The figures come as no surprise to real estate principals working in the beach suburbs.
Simon Anderson, chief executive of Realty Group, which operates Eves and Bayleys, said sales of high-value homes in Mount Maunganui and Pāpāmoa impacted the record median.
"On the other side of the bridge [Ōtumoetai and Pyes Pa] first-time home buyers have taken advantage of the supply," Anderson said.
He said his business had not seen a decrease in sales.
Ray White Realty Focus in Mount Maunganui and Papamoa franchise owner Greg Purcell agreed the beach "side of the city" was going pretty well.
"I think, in terms of the Mount, it's very much supply and demand," Purcell said.
"As the city gets bigger there are parts of it that simply cannot grow any more despite the demand remaining.
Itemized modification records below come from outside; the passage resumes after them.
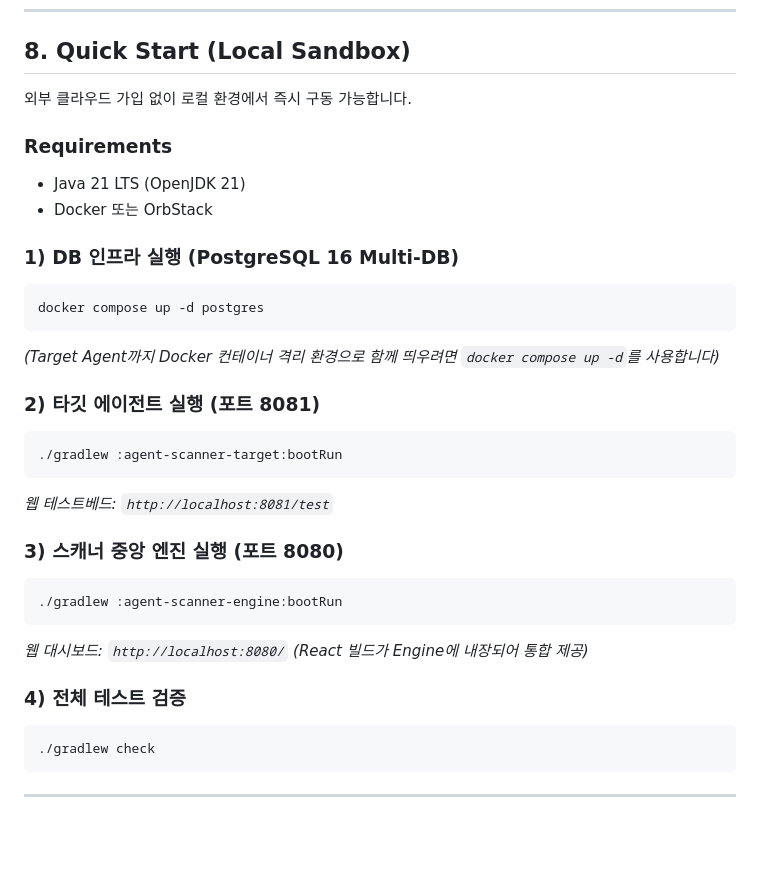
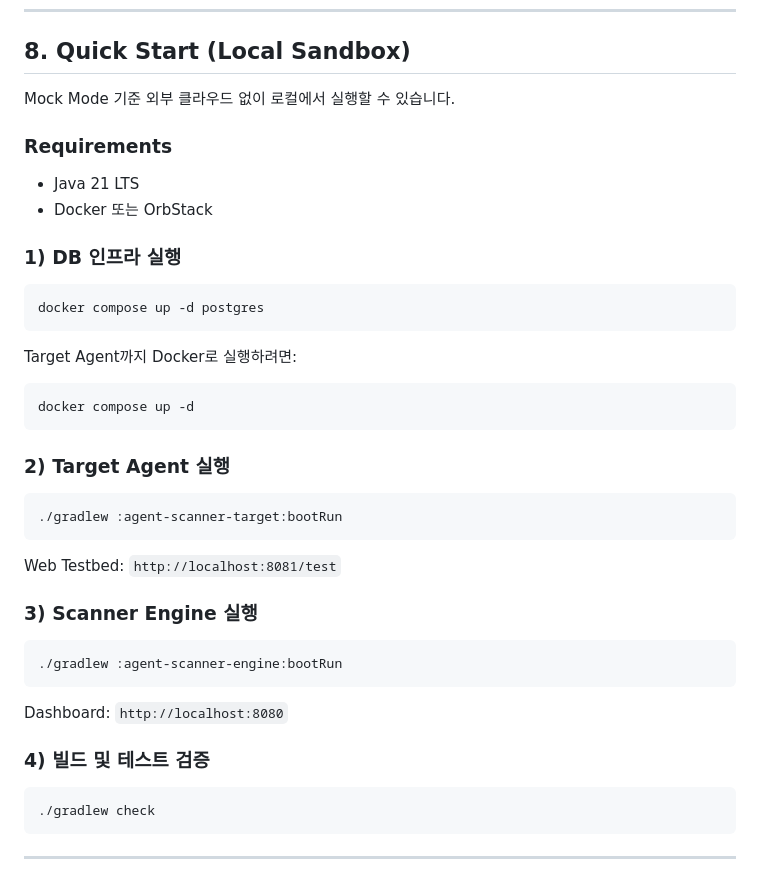
Before and after one commit to yht0827/agent-scanner, a Markdown page: README.md, the part around the change. GitHub-like rendering; blank space fills up the shorter version.

Commit message:
docs: Section 8 Quick Start 문구 간결화 (Mock Mode 로컬 실행 및 단계별 가이드 정돈)

````diff
--- a/README.md
+++ b/README.md
@@ -131,31 +131,37 @@ React production build는 Scanner Engine에서 정적 리소스로 제공합니
 
 ## 8. Quick Start (Local Sandbox)
 
-외부 클라우드 가입 없이 로컬 환경에서 즉시 구동 가능합니다.
+Mock Mode 기준 외부 클라우드 없이 로컬에서 실행할 수 있습니다.
 
 ### Requirements
-- Java 21 LTS (OpenJDK 21)
+- Java 21 LTS
 - Docker 또는 OrbStack
 
-### 1) DB 인프라 실행 (PostgreSQL 16 Multi-DB)
+### 1) DB 인프라 실행
 ```bash
 docker compose up -d postgres
 ```
-*(Target Agent까지 Docker 컨테이너 격리 환경으로 함께 띄우려면 `docker compose up -d`를 사용합니다)*
 
-### 2) 타깃 에이전트 실행 (포트 8081)
+Target Agent까지 Docker로 실행하려면:
+```bash
+docker compose up -d
+```
+
+### 2) Target Agent 실행
 ```bash
 ./gradlew :agent-scanner-target:bootRun
 ```
-*웹 테스트베드: `http://localhost:8081/test`*
 
-### 3) 스캐너 중앙 엔진 실행 (포트 8080)
+Web Testbed: `http://localhost:8081/test`
+
+### 3) Scanner Engine 실행
 ```bash
 ./gradlew :agent-scanner-engine:bootRun
 ```
-*웹 대시보드: `http://localhost:8080/` (React 빌드가 Engine에 내장되어 통합 제공)*
 
-### 4) 전체 테스트 검증
+Dashboard: `http://localhost:8080`
+
+### 4) 빌드 및 테스트 검증
 ```bash
 ./gradlew check
 ```
````
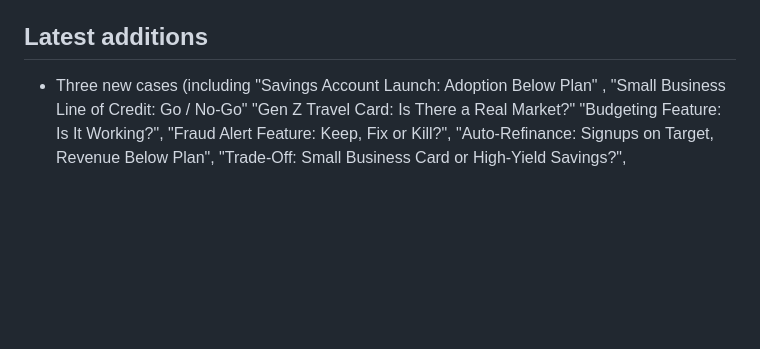
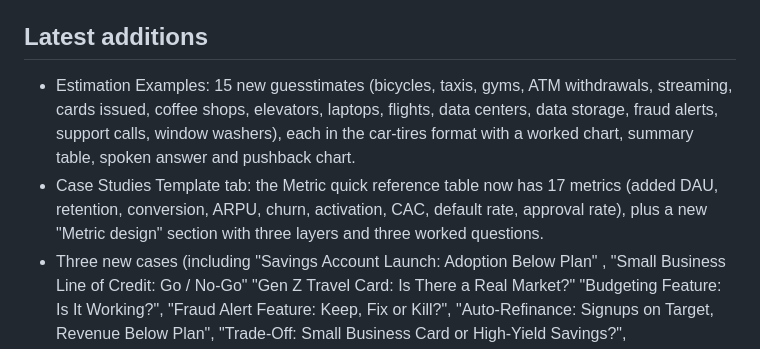
Before and after one commit to praveenap90/Case_Study_Guide_2026, a Markdown page: README.md, the part around the change. Drawn GitHub-style; blank space fills up the shorter version.

```diff
--- a/README.md
+++ b/README.md
@@ -26,6 +26,8 @@ Preview locally: `python3 -m http.server 8000` then open http://localhost:8000.
 Edit `js/data-cases.js` and copy an existing object. Required fields: `id`, `title`, `track` (array of `banking`, `consulting`, `tech`), `framework` (an id from `data-frameworks.js`), `difficulty`, `minutes`, `prompt`, `clarify`, `tables`, `structure`, `analysis`, `recommendation`, `followups`, `pitfalls`.
 
 ## Latest additions
+- Estimation Examples: 15 new guesstimates (bicycles, taxis, gyms, ATM withdrawals, streaming, cards issued, coffee shops, elevators, laptops, flights, data centers, data storage, fraud alerts, support calls, window washers), each in the car-tires format with a worked chart, summary table, spoken answer and pushback chart.
+- Case Studies Template tab: the Metric quick reference table now has 17 metrics (added DAU, retention, conversion, ARPU, churn, activation, CAC, default rate, approval rate), plus a new "Metric design" section with three layers and three worked questions.
 - Three new cases (including "Savings Account Launch: Adoption Below Plan" , "Small Business Line of Credit: Go / No-Go" "Gen Z Travel Card: Is There a Real Market?" "Budgeting Feature: Is It Working?", "Fraud Alert Feature: Keep, Fix or Kill?", "Auto-Refinance: Signups on Target, Revenue Below Plan", "Trade-Off: Small Business Card or High-Yield Savings?", "Cannibalization: Is It a Problem?", "Instant Pre-Approval: Speed vs Credit Risk" and "Underbanked Segment: Opportunity and Risk"): "Card Applications Up, Activation Down" (Metric Diagnosis) and "Market Entry: A New Transaction Category" (Market Entry). Both use the beginner-friendly CLEAR answer with three charts. All figures are illustrative assumptions.
 - Product Deep-Dive framework page rewritten in plain words (CLEAR chart, step table, glossary, math steps, spoken answer, common mistakes).
 - Templates page: new "Net profit vs operating profit" table.
```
The Mount falls into the category."
He said October and March traditionally saw more stock come to the market but that had not happened this year.
"There's not a lot of properties for people to sell and move to so it's a catch 22 situation."
Purcell likened Pāpāmoa to Auckland's North Shore by describing it as a big suburb where residents only went into town (Tauranga) when they had to.
"Once they're there they stay so ... The appetite is still here but the availability is not and the sun increases the appetite a little more."
Anton Jones, general manager for Tremains, Waikato and Bay of Plenty, said Pāpāmoa had experienced a lull over the past two months but it had become popular again.
"This is evident by numbers coming through open homes and by the increase in inquiries we are now seeing. It could also be because summer is almost upon us and more people are wanting to get closer to the beach.
"For people who cannot get into the Mount, Pāpāmoa is the next best thing."
All agents said November was shaping up to be a better month.
"People have had an injection of Vitamin D," said Jones.